Podcast time again! This time we’re talking about the snare drum: we discuss tuning, mic placement and mic choice, compression, EQ and gating. I hope it’s of use to some of you! If you’d like to download it, click on that little downwards-arrow icon.

I’ll be doing a regular post on Thursday, so if that’s your bag, check back as normal on Thursday for a written post.

As before, if all you’re seeing is a grey Soundcloud box, refresh your browser till you can see it properly!


These are the results I’m getting at the moment using the methods detailed in the podcasts:
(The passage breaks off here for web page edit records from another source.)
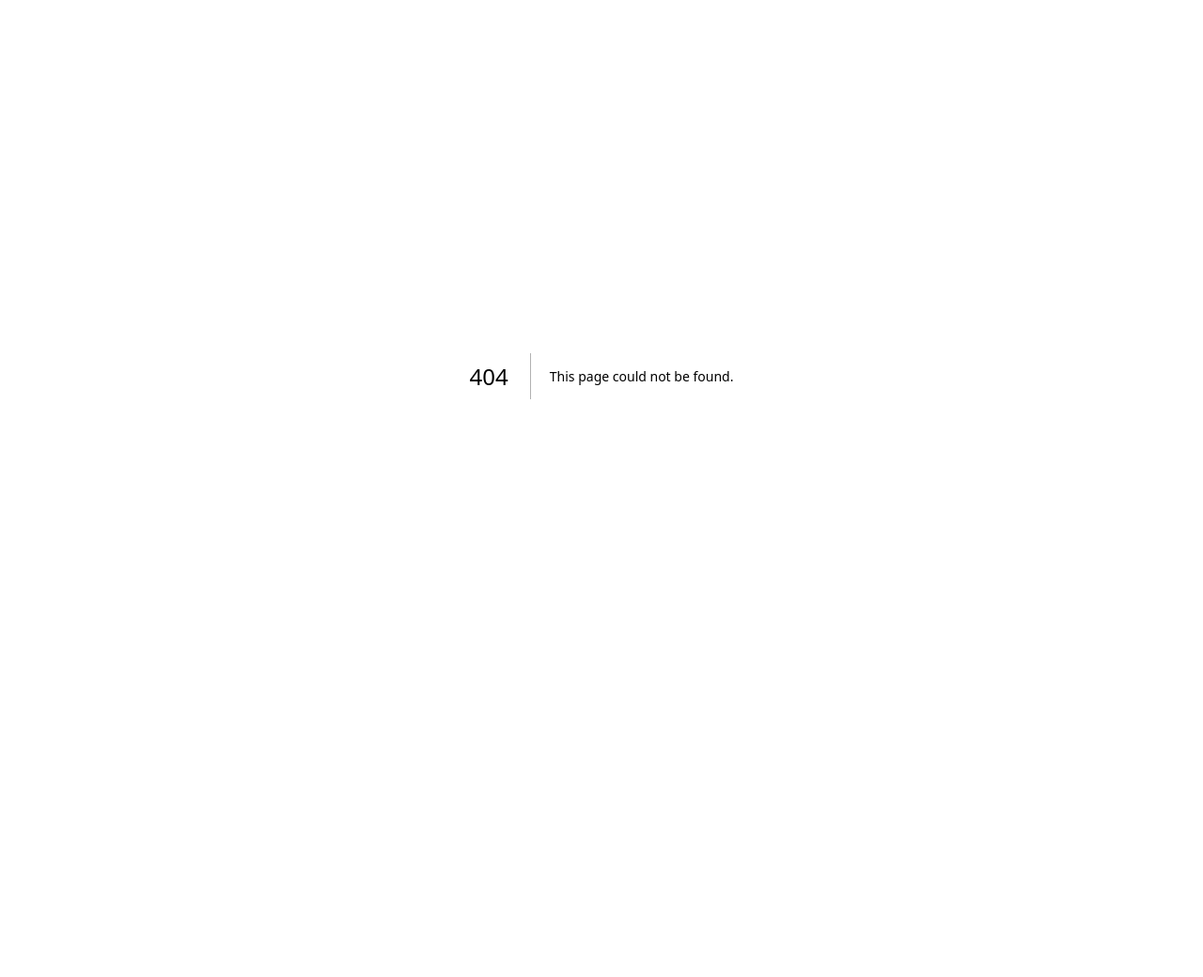
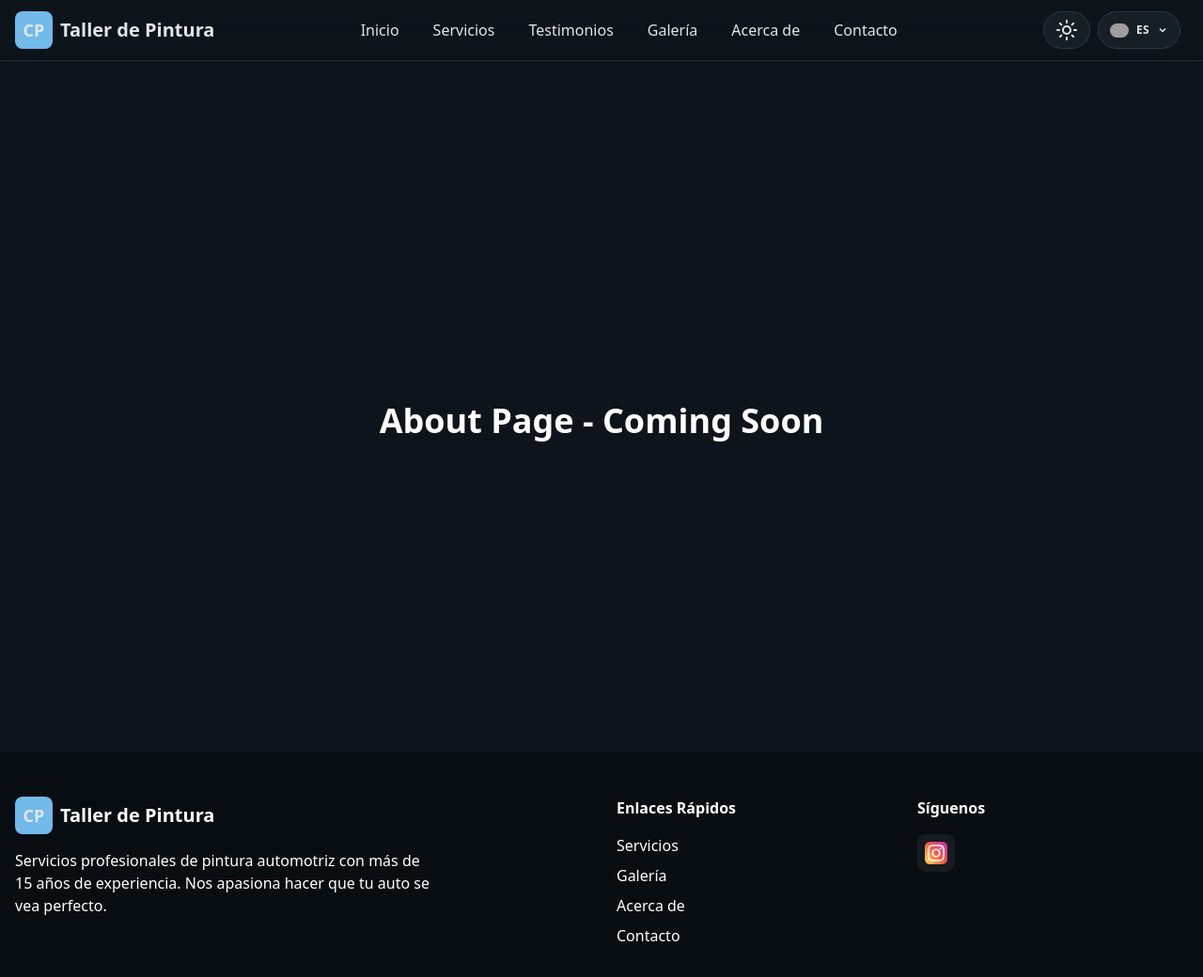
Before and after one commit to PatrykStefaniak/rc-83-garage, a Next.js app: page /about in a window 1280 px wide. Before the commit this address had no page. Shown: the top 1040 px of the page at 94% size. Before the commit the page ends 800 px from the top, so only its background shows below. Built offline with nearby package versions, Linux system fonts and the light colour scheme; grey boxes are pictures that could not be loaded.

Commit message:
Added gallery page, and placeholders for other pages

```diff
--- /dev/null
+++ b/app/about/page.tsx
@@ -0,0 +1,23 @@
+"use client";
+
+import { Navbar } from "@/components/ui/nav";
+import { Footer } from "@/components/ui/footer";
+import { useLanguage } from "@/providers/language-provider";
+import { Loader2 } from "lucide-react";
+
+export default function AboutPage() {
+    const { isLoading } = useLanguage();
+
+    return (
+        <div className="min-h-screen">
+            <div className={`${isLoading ? "opacity-100" : "opacity-0"} transition-opacity duration-700 flex items-center justify-center h-screen bg-(--bg) fixed inset-0 z-100 pointer-events-none`}>
+                <Loader2 className="w-10 h-10 animate-spin" />
+            </div>
+            <Navbar />
+            <main className="pt-24 min-h-screen flex items-center justify-center">
+                <h1 className="text-4xl font-bold text-(--text-dark)">About Page - Coming Soon</h1>
+            </main>
+            <Footer />
+        </div>
+    );
+}
--- /dev/null
+++ b/app/contact/page.tsx
@@ -0,0 +1,23 @@
+"use client";
+
+import { Navbar } from "@/components/ui/nav";
+import { Footer } from "@/components/ui/footer";
+import { useLanguage } from "@/providers/language-provider";
+import { Loader2 } from "lucide-react";
+
+export default function ContactPage() {
+    const { isLoading } = useLanguage();
+
+    return (
+        <div className="min-h-screen">
+            <div className={`${isLoading ? "opacity-100" : "opacity-0"} transition-opacity duration-700 flex items-center justify-center h-screen bg-(--bg) fixed inset-0 z-100 pointer-events-none`}>
+                <Loader2 className="w-10 h-10 animate-spin" />
+            </div>
+            <Navbar />
+            <main className="pt-24 min-h-screen flex items-center justify-center">
+                <h1 className="text-4xl font-bold text-(--text-dark)">Contact Page - Coming Soon</h1>
+            </main>
+            <Footer />
+        </div>
+    );
+}
--- /dev/null
+++ b/app/gallery/page.tsx
@@ -0,0 +1,5 @@
+import GalleryPage from "@/components/gallery/gallery-page";
+
+export default function Gallery() {
+    return <GalleryPage />;
+}
--- /dev/null
+++ b/app/services/page.tsx
@@ -0,0 +1,23 @@
+"use client";
+
+import { Navbar } from "@/components/ui/nav";
+import { Footer } from "@/components/ui/footer";
+import { useLanguage } from "@/providers/language-provider";
+import { Loader2 } from "lucide-react";
+
+export default function ServicesPage() {
+    const { isLoading } = useLanguage();
+
+    return (
+        <div className="min-h-screen">
+            <div className={`${isLoading ? "opacity-100" : "opacity-0"} transition-opacity duration-700 flex items-center justify-center h-screen bg-(--bg) fixed inset-0 z-100 pointer-events-none`}>
+                <Loader2 className="w-10 h-10 animate-spin" />
+            </div>
+            <Navbar />
+            <main className="pt-24 min-h-screen flex items-center justify-center">
+                <h1 className="text-4xl font-bold text-(--text-dark)">Services Page - Coming Soon</h1>
+            </main>
+            <Footer />
+        </div>
+    );
+}
--- /dev/null
+++ b/app/testimonials/page.tsx
@@ -0,0 +1,23 @@
+"use client";
+
+import { Navbar } from "@/components/ui/nav";
+import { Footer } from "@/components/ui/footer";
+import { useLanguage } from "@/providers/language-provider";
+import { Loader2 } from "lucide-react";
+
+export default function TestimonialsPage() {
+    const { isLoading } = useLanguage();
+
+    return (
+        <div className="min-h-screen">
+            <div className={`${isLoading ? "opacity-100" : "opacity-0"} transition-opacity duration-700 flex items-center justify-center h-screen bg-(--bg) fixed inset-0 z-100 pointer-events-none`}>
+                <Loader2 className="w-10 h-10 animate-spin" />
+            </div>
+            <Navbar />
+            <main className="pt-24 min-h-screen flex items-center justify-center">
+                <h1 className="text-4xl font-bold text-(--text-dark)">Testimonials Page - Coming Soon</h1>
+            </main>
+            <Footer />
+        </div>
+    );
+}
--- /dev/null
+++ b/components/gallery/gallery-page.tsx
@@ -0,0 +1,56 @@
+"use client";
+
+import { useLanguage } from "@/providers/language-provider";
+import { GalleryImage } from "../ui/gallery-image";
+import { Navbar } from "../ui/nav";
+import { Footer } from "../ui/footer";
+import { Loader2 } from "lucide-react";
+
+const images = [
+    { src: "/gallery/paintshop1.png", alt: "Paint Shop" },
+    { src: "/gallery/car1.png", alt: "Car 1" },
+    { src: "/gallery/car2.png", alt: "Car 2" },
+    { src: "/gallery/paintshop1.png", alt: "Paint Shop Work" },
+    { src: "/gallery/car1.png", alt: "Custom Paint" },
+    { src: "/gallery/car2.png", alt: "Restored Vehicle" },
+];
+
+export default function GalleryPage() {
+    const { t, isLoading } = useLanguage();
+
+    return (
+        <div className="min-h-screen">
+            <div className={`${isLoading ? "opacity-100" : "opacity-0"} transition-opacity duration-700 flex items-center justify-center h-screen bg-(--bg) fixed inset-0 z-100 pointer-events-none`}>
+                <Loader2 className="w-10 h-10 animate-spin" />
+            </div>
+            <Navbar />
+
+            <main className="pt-16">
+                <section className="py-24 bg-(--bg-dark)">
+                    <div className="container mx-auto px-4">
+                        <div className="flex flex-col items-center text-center mb-16 gap-4">
+                            <h1 className="text-4xl md:text-5xl font-bold text-(--text-dark)">
+                                {t("gallery.title")}
+                            </h1>
+                            <p className="text-xl text-(--text-light) max-w-2xl mx-auto">
+                                {t("gallery.description")}
+                            </p>
+                        </div>
+                        <div className="grid gap-4 md:grid-cols-2 lg:grid-cols-3">
+                            {images.map((image, index) => (
+                                <GalleryImage
+                                    key={index}
+                                    src={image.src}
+                                    alt={image.alt}
+                                    className="aspect-square"
+                                />
+                            ))}
+                        </div>
+                    </div>
+                </section>
+            </main>
+
+            <Footer />
+        </div>
+    );
+}
--- a/components/ui/footer.tsx
+++ b/components/ui/footer.tsx
@@ -1,6 +1,7 @@
 "use client";
 
 import Image from "next/image";
+import Link from "next/link";
 import { useLanguage } from "@/providers/language-provider";
 
 export const Footer = () => {
@@ -25,10 +26,26 @@ export const Footer = () => {
                     <div>
                         <h3 className="font-bold mb-4">{t("footer.quickLinks")}</h3>
                         <ul className="space-y-2">
-                            <li><a href="#services" className="hover:text-(--primary) transition-smooth">{t("nav.services")}</a></li>
-                            <li><a href="#gallery" className="hover:text-(--primary) transition-smooth">{t("nav.gallery")}</a></li>
-                            <li><a href="#about" className="hover:text-(--primary) transition-smooth">{t("nav.about")}</a></li>
-                            <li><a href="#contact" className="hover:text-(--primary) transition-smooth">{t("nav.contact")}</a></li>
+                            <li>
+                                <Link href="/services" className="hover:text-(--primary) transition-smooth">
+                                    {t("nav.services")}
+                                </Link>
+                            </li>
+                            <li>
+                                <Link href="/gallery" className="hover:text-(--primary) transition-smooth">
+                                    {t("nav.gallery")}
+                                </Link>
+                            </li>
+                            <li>
+                                <Link href="/about" className="hover:text-(--primary) transition-smooth">
+                                    {t("nav.about")}
+                                </Link>
+                            </li>
+                            <li>
+                                <Link href="/contact" className="hover:text-(--primary) transition-smooth">
+                                    {t("nav.contact")}
+                                </Link>
+                            </li>
                         </ul>
                     </div>
 
--- a/components/ui/nav.tsx
+++ b/components/ui/nav.tsx
@@ -5,18 +5,19 @@ import { useState } from "react";
 import { useLanguage } from "@/providers/language-provider";
 import { ThemeToggle } from "./theme-toggle";
 import { LanguageSwitcher } from "./language-switcher";
+import Link from "next/link";
 
 export const Navbar = () => {
     const [mobileMenuOpen, setMobileMenuOpen] = useState(false);
     const { t } = useLanguage();
 
     const navItems = [
-        { label: t("nav.home"), href: "#home" },
-        { label: t("nav.services"), href: "#services" },
-        { label: t("nav.testimonials"), href: "#testimonials" },
-        { label: t("nav.gallery"), href: "#gallery" },
-        { label: t("nav.about"), href: "#about" },
-        { label: t("nav.contact"), href: "#contact" },
+        { label: t("nav.home"), href: "/" },
+        { label: t("nav.services"), href: "/services" },
+        { label: t("nav.testimonials"), href: "/testimonials" },
+        { label: t("nav.gallery"), href: "/gallery" },
+        { label: t("nav.about"), href: "/about" },
+        { label: t("nav.contact"), href: "/contact" },
     ];
 
     return (
@@ -24,25 +25,25 @@ export const Navbar = () => {
             <div className="container mx-auto px-4">
                 <div className="flex items-center justify-between h-16">
                     {/* Logo */}
-                    <a href="#home" className="flex items-center space-x-2 group">
+                    <Link href="/" className="flex items-center space-x-2 group">
                         <div className="w-10 h-10 bg-(--primary) rounded-lg flex items-center justify-center shadow-glow transition-smooth group-hover:scale-110">
                             <span className="text-(--text) font-bold text-lg">CP</span>
                         </div>
                         <span className="text-xl font-bold text-(--text) hidden sm:inline">
                             {t("nav.brand")}
                         </span>
-                    </a>
+                    </Link>
 
                     {/* Desktop Navigation */}
                     <div className="hidden md:flex items-center space-x-1">
                         {navItems.map((item) => (
-                            <a
+                            <Link
                                 key={item.href}
                                 href={item.href}
                                 className="px-4 py-2 rounded-lg text-(--text) hover:bg-(--highlight) transition-smooth font-medium"
                             >
                                 {item.label}
-                            </a>
+                            </Link>
                         ))}
                     </div>
 
@@ -69,14 +70,14 @@ export const Navbar = () => {
                 {mobileMenuOpen && (
                     <div className="md:hidden py-4 border-t border-(--border-light)">
                         {navItems.map((item) => (
-                            <a
+                            <Link
                                 key={item.href}
                                 href={item.href}
                                 className="block px-4 py-3 rounded-lg text-(--text) hover:bg-(--highlight) transition-smooth font-medium"
                                 onClick={() => setMobileMenuOpen(false)}
                             >
                                 {item.label}
-                            </a>
+                            </Link>
                         ))}
                     </div>
                 )}
--- a/messages/en.json
+++ b/messages/en.json
@@ -113,5 +113,9 @@
         "followUs": "Follow Us",
         "instagram": "Instagram",
         "copyright": "© 2024 Car Paintshop. All rights reserved."
+    },
+    "gallery": {
+        "title": "Our Gallery",
+        "description": "Explore our portfolio of stunning paint jobs and professional automotive finishes. Each project showcases our commitment to quality and attention to detail."
     }
 }
--- a/messages/es.json
+++ b/messages/es.json
@@ -113,5 +113,9 @@
         "followUs": "Síguenos",
         "instagram": "Instagram",
         "copyright": "© 2024 Taller de Pintura. Todos los derechos reservados."
+    },
+    "gallery": {
+        "title": "Nuestra Galería",
+        "description": "Explora nuestro portafolio de trabajos de pintura impresionantes y acabados profesionales automotrices. Cada proyecto muestra nuestro compromiso con la calidad y atención al detalle."
     }
 }
--- a/messages/pl.json
+++ b/messages/pl.json
@@ -113,5 +113,9 @@
         "followUs": "Śledź Nas",
         "instagram": "Instagram",
         "copyright": "© 2024 Warsztat Lakierniczy. Wszelkie prawa zastrzeżone."
+    },
+    "gallery": {
+        "title": "Nasza Galeria",
+        "description": "Poznaj nasze portfolio oszałamiających prac lakierniczych i profesjonalnych wykończeń samochodowych. Każdy projekt pokazuje nasze zaangażowanie w jakość i dbałość o szczegóły."
     }
 }
```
Podcast #2 – How to record a bass drum

Hi there. Another podcast for you. This one’s focuses on the bass drum: approaches to take to miking it up, and a discussion of compression, EQ and editing. I hope it’s of use to some of you!

I’ll be doing a regular post over the weekend. I’ve already got a song in mind – it’s one of my favourite-ever records so it may be quite gushy. Just to warn you in advance.

As before, if all you’re seeing is a grey Soundcloud box, refresh your browser till you can see it properly!

Podcast #1 – Introduction to recording drums at home

Hi there. So as promised, I’m going to try uploading some podcasts and see if anyone bites. I’m thinking that I’ll start by having a couple of different series: one focused on some of the technical aspects of recording music, and one where I discuss music with various bloggers, writers and musicians. Don’t worry though: I’ll still be doing written posts too. Although in the first week or so while I get off and running, perhaps not quite as many as usual.

Here’s the first of the technical ones. It’s the first in a series about recording drums, aimed at the independent/unsigned musician on a budget. Hope it’s of interest to some of you! As ever, soundcloud embeds in wordpress somewhat erratically, but if you can’t see the podcast link below and you’re getting a grey soundcloud box, refresh your browser and it should appear. It is downloadable (as a mono MP3, about 16MB in size).